# Where are most points in a uniformly distributed high-dimensional ball?

Should they be close to the middle (origin) or close its surface?

• Could you rephrase your question as "a hypersphere is the set of points at a constant distance from a given point" [Wikipedia]. "In mathematics, a ball is the space bounded by a sphere." [Wikipedia] Commented Feb 10, 2018 at 12:46
• Closely related: stats.stackexchange.com/questions/99171/…
– Sycorax
Commented Feb 10, 2018 at 17:27

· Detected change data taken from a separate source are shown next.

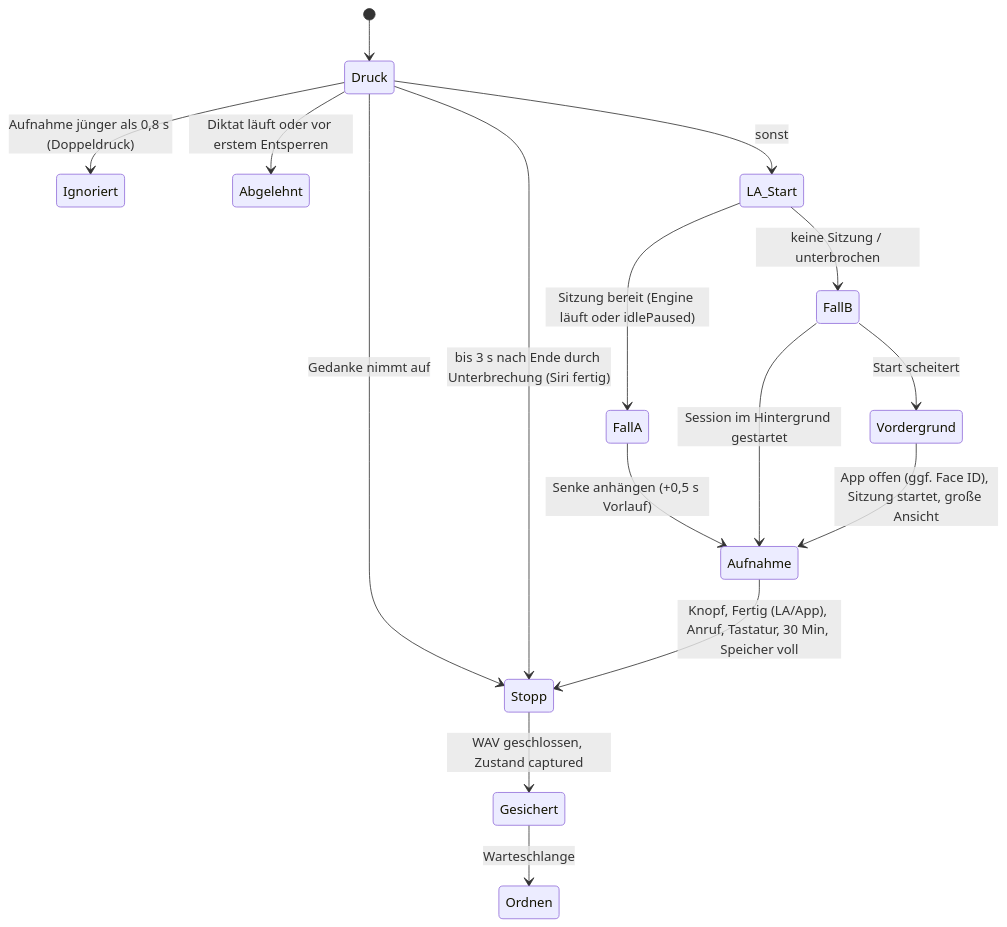
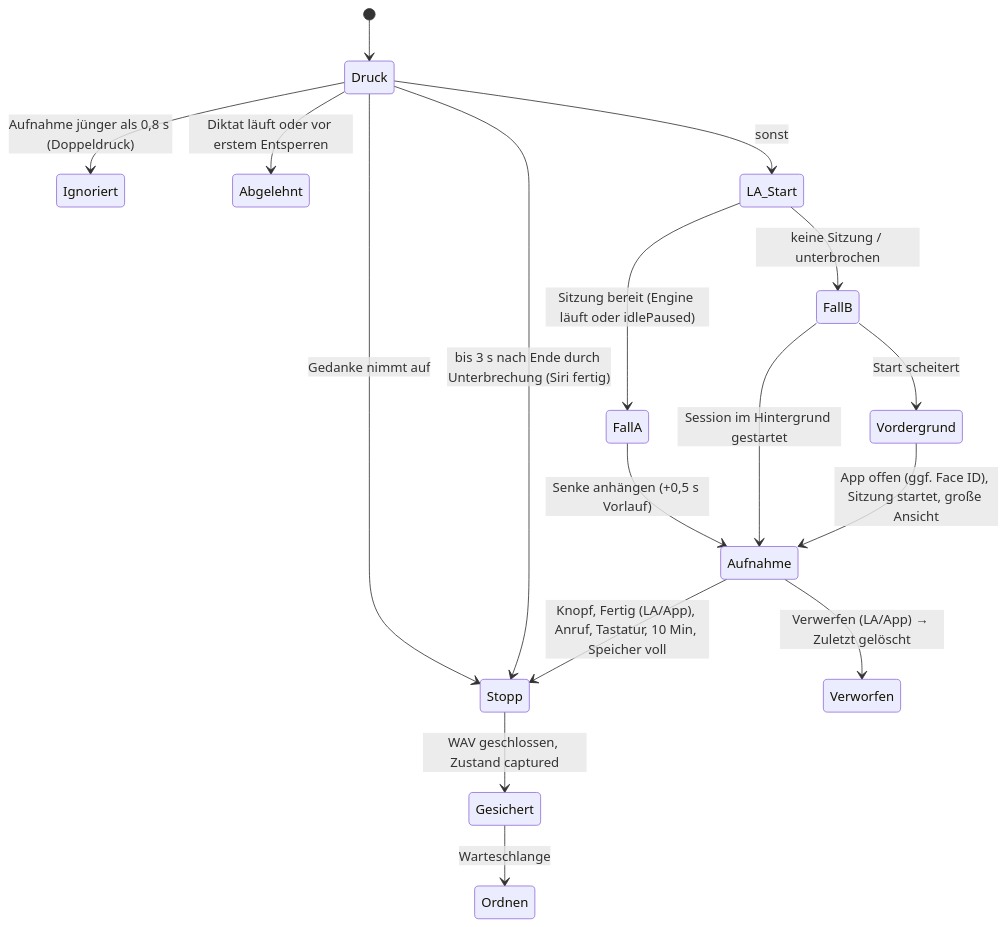
The diagram in ios/docs/gedanken/KONZEPT.md (qode-lab-wtf/paply), drawn with Mermaid before and after one commit. The commit also changed other lines of this file and 84 other files, not shown here.

````diff
--- a/ios/docs/gedanken/KONZEPT.md
+++ b/ios/docs/gedanken/KONZEPT.md
@@ -409,18 +414,19 @@
 ```mermaid
 stateDiagram-v2
     [*] --> Druck
     Druck --> Ignoriert: Aufnahme jünger als 0,8 s (Doppeldruck)
     Druck --> Stopp: Gedanke nimmt auf
     Druck --> Stopp: bis 3 s nach Ende durch Unterbrechung (Siri fertig)
     Druck --> Abgelehnt: Diktat läuft oder vor erstem Entsperren
     Druck --> LA_Start: sonst
     LA_Start --> FallA: Sitzung bereit (Engine läuft oder idlePaused)
     LA_Start --> FallB: keine Sitzung / unterbrochen
     FallA --> Aufnahme: Senke anhängen (+0,5 s Vorlauf)
     FallB --> Aufnahme: Session im Hintergrund gestartet
     FallB --> Vordergrund: Start scheitert
     Vordergrund --> Aufnahme: App offen (ggf. Face ID), Sitzung startet, große Ansicht
-    Aufnahme --> Stopp: Knopf, Fertig (LA/App), Anruf, Tastatur, 30 Min, Speicher voll
+    Aufnahme --> Stopp: Knopf, Fertig (LA/App), Anruf, Tastatur, 10 Min, Speicher voll
+    Aufnahme --> Verworfen: Verwerfen (LA/App) → Zuletzt gelöscht
     Stopp --> Gesichert: WAV geschlossen, Zustand captured
     Gesichert --> Ordnen: Warteschlange
 ```
````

As pointed out by @Xi'an, the OP's question is actually about a uniform distribution on the $n$-dimensional ball of radius $r$, the set of points at distance no more than $r$ from the center of the ball, and not about a uniform distribution on the $n$-dimensional hypersphere which is the surface of the ball (the set of points at distance exactly $r$ from the center). Note that it is being assumed that the joint density of the $n$ random variables has constant value $V^{-1}$ where $V$ is the volume of the ball. This is not the same as assuming that the distance of the random point is uniformly distributed on $[0,r]$ (or $[0,r)$ for those who do not want to include the surface of the hypersphere).
Almost the entire volume of a $n$-dimensional ball lies close to the surface. This is because $V$ is proportional to the $n$-th power of the radius of the ball, and $r^n$ is a very rapidly increasing function. Even in $3$-space, $\frac 78 = 1 - \left(\frac 12\right)^3$th of the volume lies closer to the surface than to the origin, and this fraction gets closer and closer to $1$ as $n$ increases. Turning the calculation around, for a fixed proportion $\alpha$, say $\alpha=0.95$, $100\alpha\%$ of the volume lies in a shell of inner radius $\sqrt[n]{\alpha}r$ and outer radius $r$ and so $1-\sqrt[n]{\alpha}$, the relative thickness of the shell, decreases towards $0$ with increasing $n$ for any choice of $\alpha \in (0,1)$.
• Some alternative, more explicit, viewpoint that could help to understand the question/answer would be expressing the relationship for the density function of the points lying within radii $r-\frac{1}{2} dr$ and $r+\frac{1}{2}dr$ $$f(r) = \frac{n}{R^n} r^{n-1}$$ with $n$ and $R$ the dimension and size of the ball. So we see the density is larger for larger values of $r$ and with larger $n$ this difference becomes more dramatic. Commented Feb 11, 2018 at 12:09